, , , , , , , ,

Image by Eric Pickersgill

Bored Panda reported on American photographer Eric Pickersgill who “photoshopped away the smartphones and digital devices from his portraits of everyday life. The project “Removed” aims to show our addiction to modern technology, social media, and hyper-connectivity. Pickersgill knows that he’s also amongst the addicted.”

The photographer was inspired by a chance encounter in a New York cafe:

Family sitting next to me at Illium café in Troy, NY is so disconnected from one another… not much talking. Father and two daughters have their phones out. Mom doesn’t have one or chooses to leave it put away. She stares out the window, sad and alone in the company of her closest family.
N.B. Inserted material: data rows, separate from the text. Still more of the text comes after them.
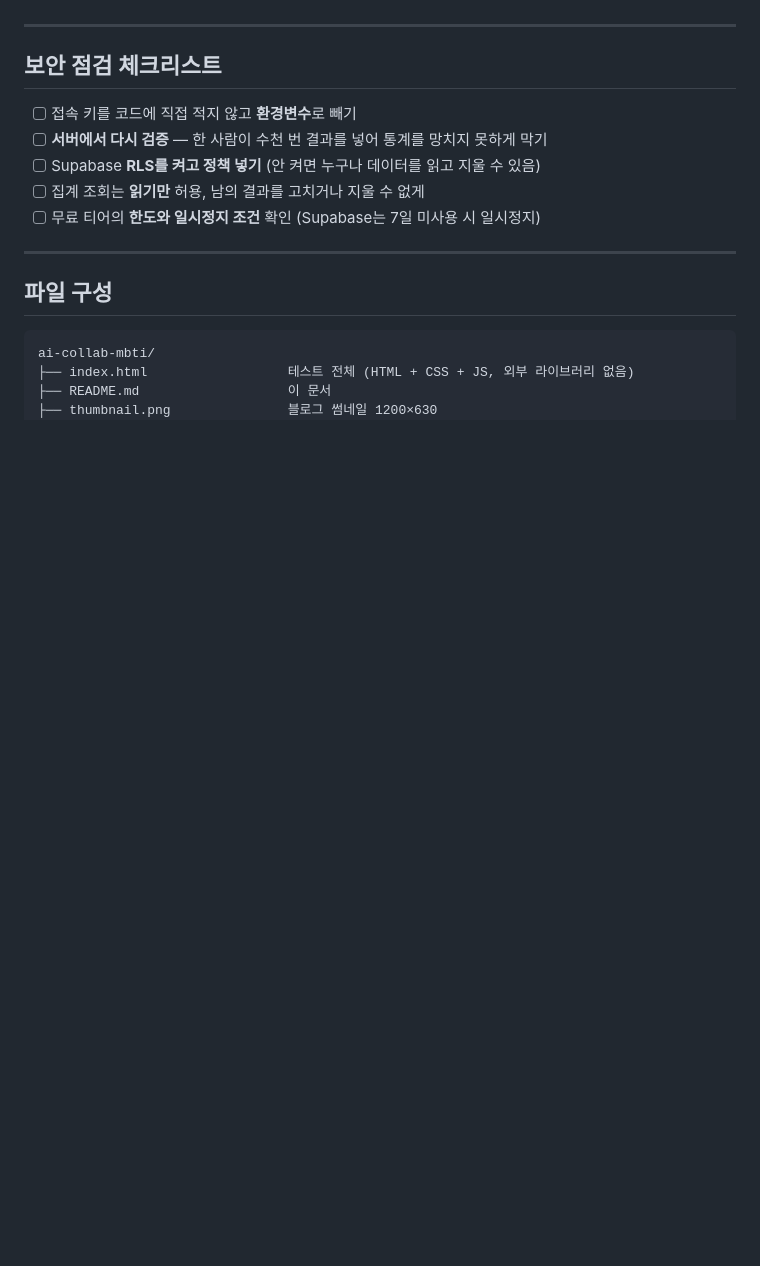
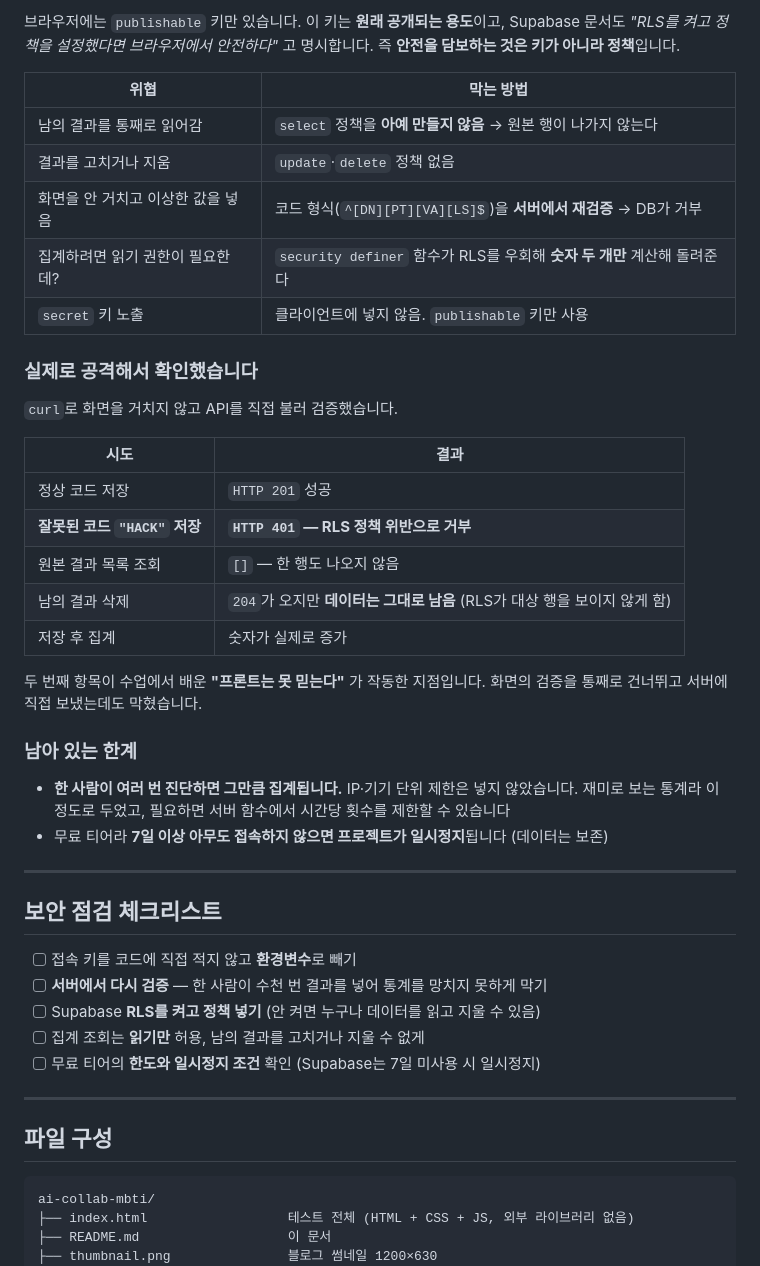
Before and after one commit to ldk1575/my-game, a Markdown page: ai-collab-mbti/README.md, the part around one of its changes. Drawn GitHub-style; blank space fills up the shorter version.

```diff
--- a/ai-collab-mbti/README.md
+++ b/ai-collab-mbti/README.md
@@ -145,3 +163,31 @@ async function fetchStats(code) {
+브라우저에는 `publishable` 키만 있습니다. 이 키는 **원래 공개되는 용도**이고, Supabase 문서도 *"RLS를 켜고 정책을 설정했다면 브라우저에서 안전하다"* 고 명시합니다. 즉 **안전을 담보하는 것은 키가 아니라 정책**입니다.
+
+| 위협 | 막는 방법 |
+| --- | --- |
+| 남의 결과를 통째로 읽어감 | `select` 정책을 **아예 만들지 않음** → 원본 행이 나가지 않는다 |
+| 결과를 고치거나 지움 | `update`·`delete` 정책 없음 |
+| 화면을 안 거치고 이상한 값을 넣음 | 코드 형식(`^[DN][PT][VA][LS]$`)을 **서버에서 재검증** → DB가 거부 |
+| 집계하려면 읽기 권한이 필요한데? | `security definer` 함수가 RLS를 우회해 **숫자 두 개만** 계산해 돌려준다 |
+| `secret` 키 노출 | 클라이언트에 넣지 않음. `publishable` 키만 사용 |
+
+### 실제로 공격해서 확인했습니다
+
+`curl`로 화면을 거치지 않고 API를 직접 불러 검증했습니다.
+
+| 시도 | 결과 |
+| --- | --- |
+| 정상 코드 저장 | `HTTP 201` 성공 |
+| **잘못된 코드 `"HACK"` 저장** | **`HTTP 401` — RLS 정책 위반으로 거부** |
+| 원본 결과 목록 조회 | `[]` — 한 행도 나오지 않음 |
+| 남의 결과 삭제 | `204`가 오지만 **데이터는 그대로 남음** (RLS가 대상 행을 보이지 않게 함) |
+| 저장 후 집계 | 숫자가 실제로 증가 |
+
+두 번째 항목이 수업에서 배운 **"프론트는 못 믿는다"** 가 작동한 지점입니다. 화면의 검증을 통째로 건너뛰고 서버에 직접 보냈는데도 막혔습니다.
+
+### 남아 있는 한계
+
+- **한 사람이 여러 번 진단하면 그만큼 집계됩니다.** IP·기기 단위 제한은 넣지 않았습니다. 재미로 보는 통계라 이 정도로 두었고, 필요하면 서버 함수에서 시간당 횟수를 제한할 수 있습니다
+- 무료 티어라 **7일 이상 아무도 접속하지 않으면 프로젝트가 일시정지**됩니다 (데이터는 보존)
 
 ---
 
```
Also changed, not shown: other parts of ai-collab-mbti/README.md (+33 -15 lines).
Dad looks up every so often to announce some obscure piece of info he found online.

“[Pickersgill] achieved the surreal effect in his photography art by asking strangers and friends to remain in position, taking the shot and then removing the devices in final photoshopped pictures” (Dainius).

Image by Eric Pickersgill

Posture of a New Age?

As I wrote in “Posture of a New Age?“,

This physical pose betrays a relational posture tending to isolate and alienate itself to the enclosure of technology.

In “Social Media and the Soul“, I wrote,

It doesn’t take a rocket scientist, a computer scientist, or a social scientist to know something’s going on in our society that we have never faced before. But it has taken some insiders from social media technologies to confirm what researchers are beginning to find, and what families have already found – sometimes too late.

What will it take for us to see the problem, and then reverse the tide of technological contamination in our relationships? We’ve adapted; this much is true of our species. But we’ve maladapted too; this is equally true of us.

Love in a Time of Technology

Image by Eric Pickersgill

In a few short decades, we have let technology create a psychic distance the oceans could not fathom. We hardly knew we were letting devices into the most intimate parts of our lives, and interfering with the most common aspect of being human: relating to another person, face to face, attending, listening, and responding.

As you look at these images, what is missing? I don’t mean what is missing from the hands of the people – I mean what else is missing between the people? What do you observe, and what have noticed about the ways you have adapted/maladapted to technology?

What insight do you have on being a relational person?

For more of the images see: “Removed: Photographer Removes Phones from His Photos to show how terribly addicted we’ve become.”